- [Edit tracking data]
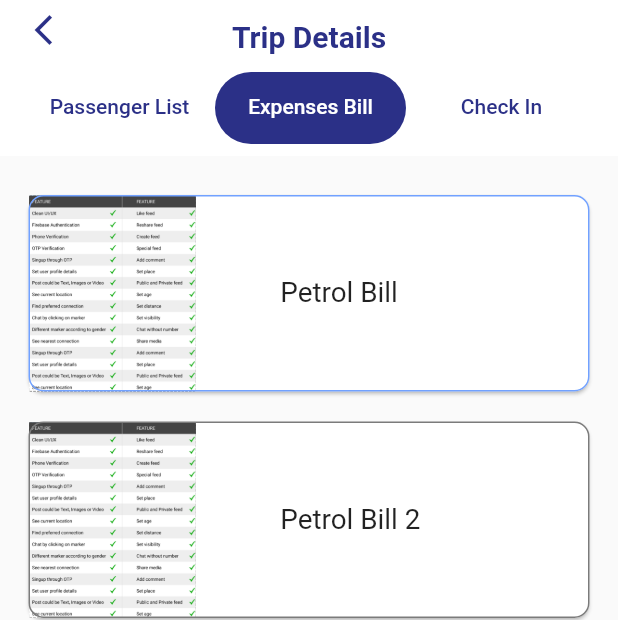
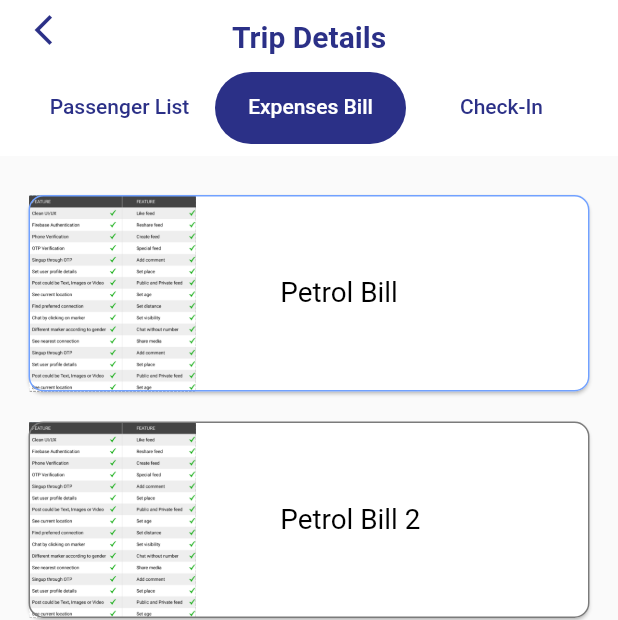
Before and after one commit to darshitsoftrefine/client_submit, a Flutter app: the screen it shows after launch, tab 2 chosen, on a phone screen of 412 x 824 dp. Shown: the top 620 px of the screen. Run offline on Flutter 3.47's test engine with Material 2 defaults, Android fonts, the phone set to English and light mode, and no system bars; our stand-ins replace google_fonts; missing offline and left inert: mobile_scanner, rounded_expansion_tile.

Commit message:
UI changes

```diff
--- a/lib/constants/custom_widgets.dart
+++ b/lib/constants/custom_widgets.dart
@@ -151,11 +151,11 @@ class CustomWidgets {
                   title: RichText(
                     text: TextSpan(
                       text: "Name: ",
-                      style: const TextStyle(fontWeight: FontWeight.bold, color: Colors.black),
+                      style: CustomTheme.lightTheme().textTheme.bodySmall,
                       children: [
                         TextSpan(
                           text: name,
-                          style: const TextStyle(color: Colors.black, fontWeight: FontWeight.w400),
+                          style: TextStyle(color: Colors.black, fontWeight: FontWeight.normal),
                         ),
 
                       ],
@@ -203,7 +203,7 @@ class CustomWidgets {
             children: [
               Image.asset(image, fit: BoxFit.fitWidth,),
               const SizedBox(width: 56,),
-              Text(bill, style: const TextStyle(fontSize: 18.57, fontWeight: FontWeight.w400),),
+              Text(bill, style: CustomTheme.lightTheme().textTheme.labelSmall,),
             ],
           ),
         ),
@@ -240,7 +240,7 @@ class CustomWidgets {
                           const SizedBox(height: 40,),
                           Row(
                             children: [
-                              const Text("Bill Name: ", style: TextStyle(fontSize: 10, fontWeight: FontWeight.w500),),
+                              Text("Bill Name: ", style: CustomTheme.lightTheme().textTheme.displaySmall,),
                               Expanded(
                                 child: SizedBox(
                                   height: 29.8,
@@ -283,7 +283,7 @@ class CustomWidgets {
                           const SizedBox(height: 20,),
                           Row(
                             children: [
-                              const Text("Amount: ", style: TextStyle(fontWeight: FontWeight.w500, fontSize: 10),),
+                              Text("Amount: ", style: CustomTheme.lightTheme().textTheme.displaySmall),
                               const SizedBox(width: 8,),
                               Expanded(
                                 child: SizedBox(
@@ -348,7 +348,7 @@ class CustomWidgets {
                                 side: BorderSide(width: 1, color: CustomColors.primaryColor),
                               ),
                             ),
-                            child: Text("Cancel", style: TextStyle(color: CustomColors.primaryColor, fontWeight: FontWeight.w400, fontSize: 15),),
+                            child: Text("Cancel", style: CustomTheme.lightTheme().textTheme.labelLarge,),
                           ),
                           const SizedBox(width: 10,),
                           ElevatedButton(
@@ -365,7 +365,7 @@ class CustomWidgets {
                                 side: BorderSide(width: 1, color: CustomColors.buttonColor),
                               ),
                             ),
-                            child: Text("Submit", style: TextStyle(color: CustomColors.secondaryColor, fontWeight: FontWeight.w400, fontSize: 15),),
+                            child: Text("Submit", style: CustomTheme.lightTheme().textTheme.labelMedium,),
                           ),
                         ],
                       ),
--- a/lib/tab_bar.dart
+++ b/lib/tab_bar.dart
@@ -34,7 +34,7 @@ class Tab_Bar extends StatelessWidget {
               tabs: const [
                 Tab(text: "Passenger List",),
                 Tab(text: "Expenses Bill",),
-                Tab(text: "Check In",)
+                Tab(text: "Check-In",)
               ]),
         ),
 
--- a/lib/themes/themes.dart
+++ b/lib/themes/themes.dart
@@ -1,7 +1,28 @@
 import 'package:flutter/material.dart';
+import 'package:google_fonts/google_fonts.dart';
 
-class CustomThemes{
-
+class CustomTheme {
+  static ThemeData lightTheme() {
+    return ThemeData(
+        inputDecorationTheme: InputDecorationTheme(
+            border: OutlineInputBorder(
+              borderRadius: BorderRadius.circular(30),
+              borderSide: BorderSide(color: CustomColors.secondaryColor),
+            ),
+            hintStyle: GoogleFonts.roboto(color: CustomColors.secondaryColor, fontWeight: FontWeight.w400, fontSize: 18)),
+        textTheme: TextTheme(
+          //button: GoogleFonts.roboto(color: CustomColors.primaryColor, fontWeight: FontWeight.w400, fontSize: 15),
+          //bodyMedium: GoogleFonts.montserrat(color: CustomColors.mainColor, fontSize: 20, fontWeight: FontWeight.w500),
+          labelMedium: GoogleFonts.roboto(color: CustomColors.secondaryColor, fontWeight: FontWeight.w400, fontSize: 15),
+          labelLarge: GoogleFonts.roboto(color: CustomColors.primaryColor, fontWeight: FontWeight.w400, fontSize: 15),
+          //headlineMedium: GoogleFonts.montserrat(color: CustomColors.customBlack, fontSize: 18, fontWeight: FontWeight.w700),
+          titleSmall: GoogleFonts.roboto(color: Colors.black, fontSize: 14, fontWeight: FontWeight.w400),
+          titleLarge: GoogleFonts.roboto(color: CustomColors.secondaryColor, fontSize: 24, fontWeight: FontWeight.w700),
+          bodySmall: GoogleFonts.roboto(color: Colors.black, fontSize: 14, fontWeight: FontWeight.bold),
+          labelSmall: GoogleFonts.roboto(color: Colors.black, fontSize: 18.57, fontWeight: FontWeight.w400),
+          displaySmall: GoogleFonts.roboto(color:Colors.black, fontSize: 10, fontWeight: FontWeight.w500),
+        ));
+  }
 }
 
 class CustomColors {
--- a/pubspec.yaml
+++ b/pubspec.yaml
@@ -39,6 +39,7 @@ dependencies:
   qr_code_scanner: ^1.0.1
   mobile_scanner: ^2.1.0
   rounded_expansion_tile: ^0.0.13
+  google_fonts: ^4.0.4
 
 
 dev_dependencies:
```
Also changed, not shown: pubspec.lock, 1 other file.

- [What to work on] Please write out all the data word for word, but keep every picture out.

- [Output for this task]
Before and after one commit to darshitsoftrefine/client_submit, a Flutter app: the screen it shows after launch, tab 2 chosen, on a phone screen of 412 x 824 dp. Shown: the top 620 px of the screen. Run offline on Flutter 3.47's test engine with Material 2 defaults, Android fonts, the phone set to English and light mode, and no system bars; our stand-ins replace google_fonts; missing offline and left inert: mobile_scanner, rounded_expansion_tile.

Commit message:
UI changes

```diff
--- a/lib/constants/custom_widgets.dart
+++ b/lib/constants/custom_widgets.dart
@@ -151,11 +151,11 @@ class CustomWidgets {
                   title: RichText(
                     text: TextSpan(
                       text: "Name: ",
-                      style: const TextStyle(fontWeight: FontWeight.bold, color: Colors.black),
+                      style: CustomTheme.lightTheme().textTheme.bodySmall,
                       children: [
                         TextSpan(
                           text: name,
-                          style: const TextStyle(color: Colors.black, fontWeight: FontWeight.w400),
+                          style: TextStyle(color: Colors.black, fontWeight: FontWeight.normal),
                         ),
 
                       ],
@@ -203,7 +203,7 @@ class CustomWidgets {
             children: [
               Image.asset(image, fit: BoxFit.fitWidth,),
               const SizedBox(width: 56,),
-              Text(bill, style: const TextStyle(fontSize: 18.57, fontWeight: FontWeight.w400),),
+              Text(bill, style: CustomTheme.lightTheme().textTheme.labelSmall,),
             ],
           ),
         ),
@@ -240,7 +240,7 @@ class CustomWidgets {
                           const SizedBox(height: 40,),
                           Row(
                             children: [
-                              const Text("Bill Name: ", style: TextStyle(fontSize: 10, fontWeight: FontWeight.w500),),
+                              Text("Bill Name: ", style: CustomTheme.lightTheme().textTheme.displaySmall,),
                               Expanded(
                                 child: SizedBox(
                                   height: 29.8,
@@ -283,7 +283,7 @@ class CustomWidgets {
                           const SizedBox(height: 20,),
                           Row(
                             children: [
-                              const Text("Amount: ", style: TextStyle(fontWeight: FontWeight.w500, fontSize: 10),),
+                              Text("Amount: ", style: CustomTheme.lightTheme().textTheme.displaySmall),
                               const SizedBox(width: 8,),
                               Expanded(
                                 child: SizedBox(
@@ -348,7 +348,7 @@ class CustomWidgets {
                                 side: BorderSide(width: 1, color: CustomColors.primaryColor),
                               ),
                             ),
-                            child: Text("Cancel", style: TextStyle(color: CustomColors.primaryColor, fontWeight: FontWeight.w400, fontSize: 15),),
+                            child: Text("Cancel", style: CustomTheme.lightTheme().textTheme.labelLarge,),
                           ),
                           const SizedBox(width: 10,),
                           ElevatedButton(
@@ -365,7 +365,7 @@ class CustomWidgets {
                                 side: BorderSide(width: 1, color: CustomColors.buttonColor),
                               ),
                             ),
-                            child: Text("Submit", style: TextStyle(color: CustomColors.secondaryColor, fontWeight: FontWeight.w400, fontSize: 15),),
+                            child: Text("Submit", style: CustomTheme.lightTheme().textTheme.labelMedium,),
                           ),
                         ],
                       ),
--- a/lib/tab_bar.dart
+++ b/lib/tab_bar.dart
@@ -34,7 +34,7 @@ class Tab_Bar extends StatelessWidget {
               tabs: const [
                 Tab(text: "Passenger List",),
                 Tab(text: "Expenses Bill",),
-                Tab(text: "Check In",)
+                Tab(text: "Check-In",)
               ]),
         ),
 
--- a/lib/themes/themes.dart
+++ b/lib/themes/themes.dart
@@ -1,7 +1,28 @@
 import 'package:flutter/material.dart';
+import 'package:google_fonts/google_fonts.dart';
 
-class CustomThemes{
-
+class CustomTheme {
+  static ThemeData lightTheme() {
+    return ThemeData(
+        inputDecorationTheme: InputDecorationTheme(
+            border: OutlineInputBorder(
+              borderRadius: BorderRadius.circular(30),
+              borderSide: BorderSide(color: CustomColors.secondaryColor),
+            ),
+            hintStyle: GoogleFonts.roboto(color: CustomColors.secondaryColor, fontWeight: FontWeight.w400, fontSize: 18)),
+        textTheme: TextTheme(
+          //button: GoogleFonts.roboto(color: CustomColors.primaryColor, fontWeight: FontWeight.w400, fontSize: 15),
+          //bodyMedium: GoogleFonts.montserrat(color: CustomColors.mainColor, fontSize: 20, fontWeight: FontWeight.w500),
+          labelMedium: GoogleFonts.roboto(color: CustomColors.secondaryColor, fontWeight: FontWeight.w400, fontSize: 15),
+          labelLarge: GoogleFonts.roboto(color: CustomColors.primaryColor, fontWeight: FontWeight.w400, fontSize: 15),
+          //headlineMedium: GoogleFonts.montserrat(color: CustomColors.customBlack, fontSize: 18, fontWeight: FontWeight.w700),
+          titleSmall: GoogleFonts.roboto(color: Colors.black, fontSize: 14, fontWeight: FontWeight.w400),
+          titleLarge: GoogleFonts.roboto(color: CustomColors.secondaryColor, fontSize: 24, fontWeight: FontWeight.w700),
+          bodySmall: GoogleFonts.roboto(color: Colors.black, fontSize: 14, fontWeight: FontWeight.bold),
+          labelSmall: GoogleFonts.roboto(color: Colors.black, fontSize: 18.57, fontWeight: FontWeight.w400),
+          displaySmall: GoogleFonts.roboto(color:Colors.black, fontSize: 10, fontWeight: FontWeight.w500),
+        ));
+  }
 }
 
 class CustomColors {
--- a/pubspec.yaml
+++ b/pubspec.yaml
@@ -39,6 +39,7 @@ dependencies:
   qr_code_scanner: ^1.0.1
   mobile_scanner: ^2.1.0
   rounded_expansion_tile: ^0.0.13
+  google_fonts: ^4.0.4
 
 
 dev_dependencies:
```
Also changed, not shown: pubspec.lock, 1 other file.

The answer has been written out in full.